Go through the data below and copy each line that includes "Patches".

(Supplied records Opens)

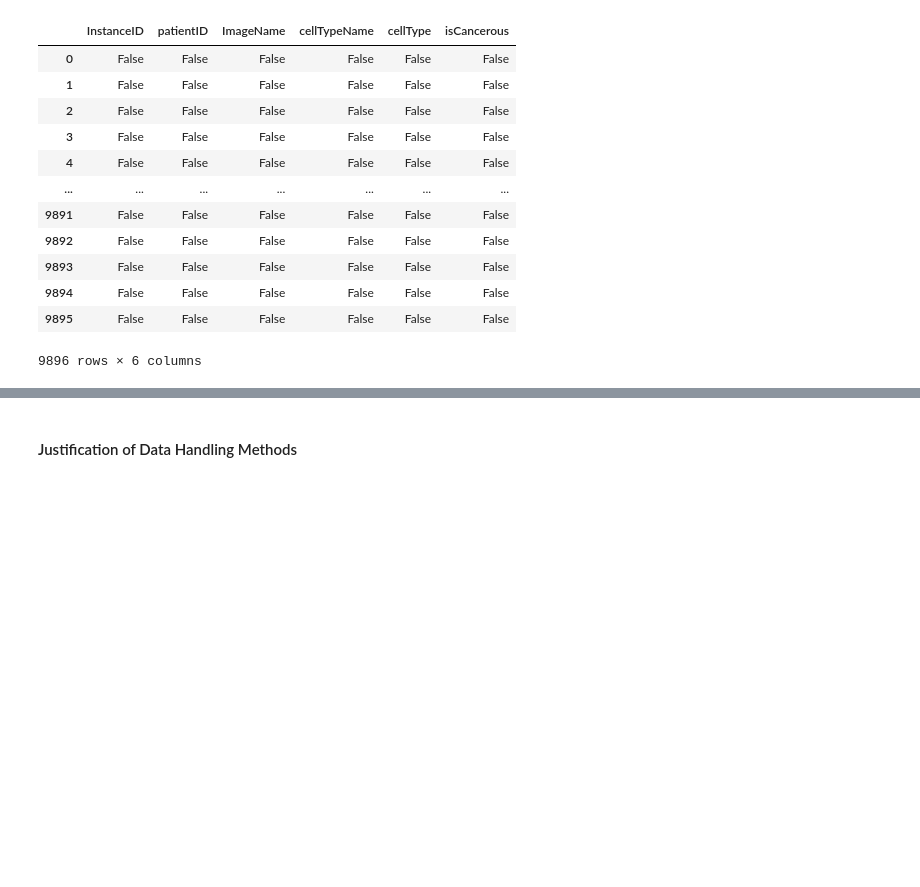
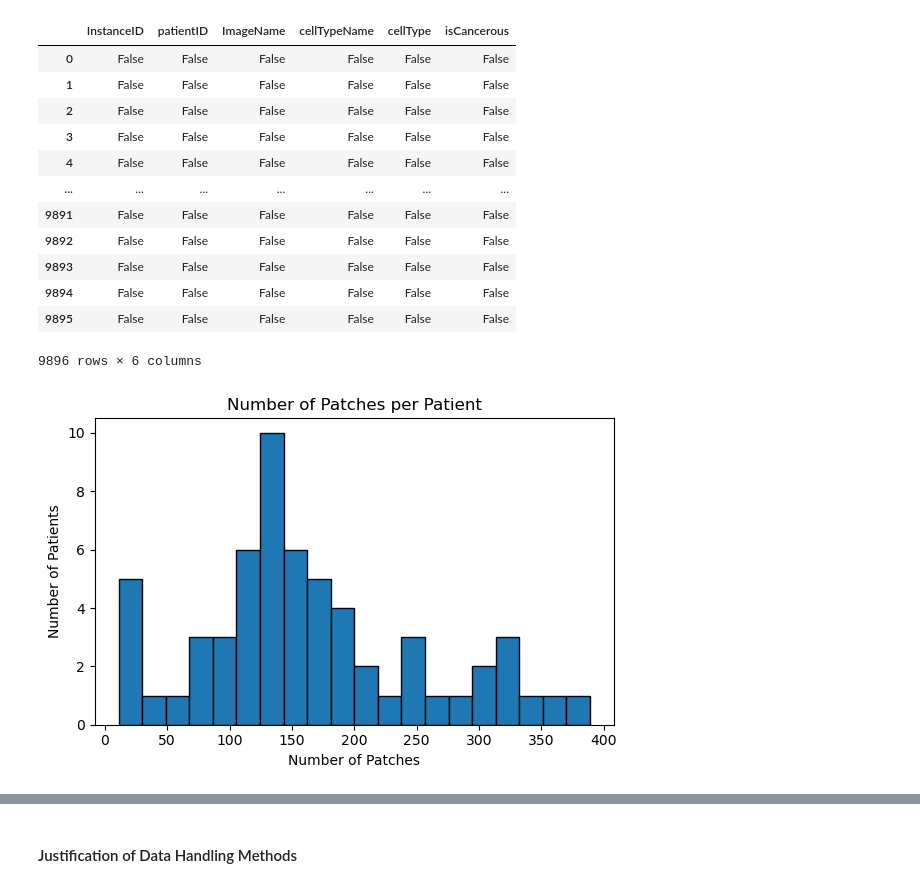
Before and after one commit to Adi112004/Machine-Learning-Assignment-2, a Jupyter notebook: Assignment2-ML.ipynb, the cells around one changed output, grey strips where cells are left out. Cells and saved outputs as stored; diff of their text form; code cells hidden in the pictures; blank space fills up the shorter version.

```diff
--- a/Assignment2-ML.ipynb
+++ b/Assignment2-ML.ipynb
@@ -96,3 +96,17 @@ df_main.isna()
 | 9894 | False | False | False | False | False | False |
 | 9895 | False | False | False | False | False | False |
 9896 rows × 6 columns
+# %%
+# --- Option 3: Images-Per-Patient Histogram ---
+
+counts_patient = df_main['patientID'].value_counts()
+
+plt.figure(figsize=(6, 4))
+plt.hist(counts_patient, bins=20, edgecolor='black')
+plt.title('Number of Patches per Patient')
+plt.xlabel('Number of Patches')
+plt.ylabel('Number of Patients')
+plt.tight_layout()
+plt.show()
+# %% [output]
+[figure, added]
```
Also changed, not shown: parts of 1 cell of this notebook.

(Supplied records Closes)

*Solution:*
+plt.title('Number of Patches per Patient')
+plt.xlabel('Number of Patches')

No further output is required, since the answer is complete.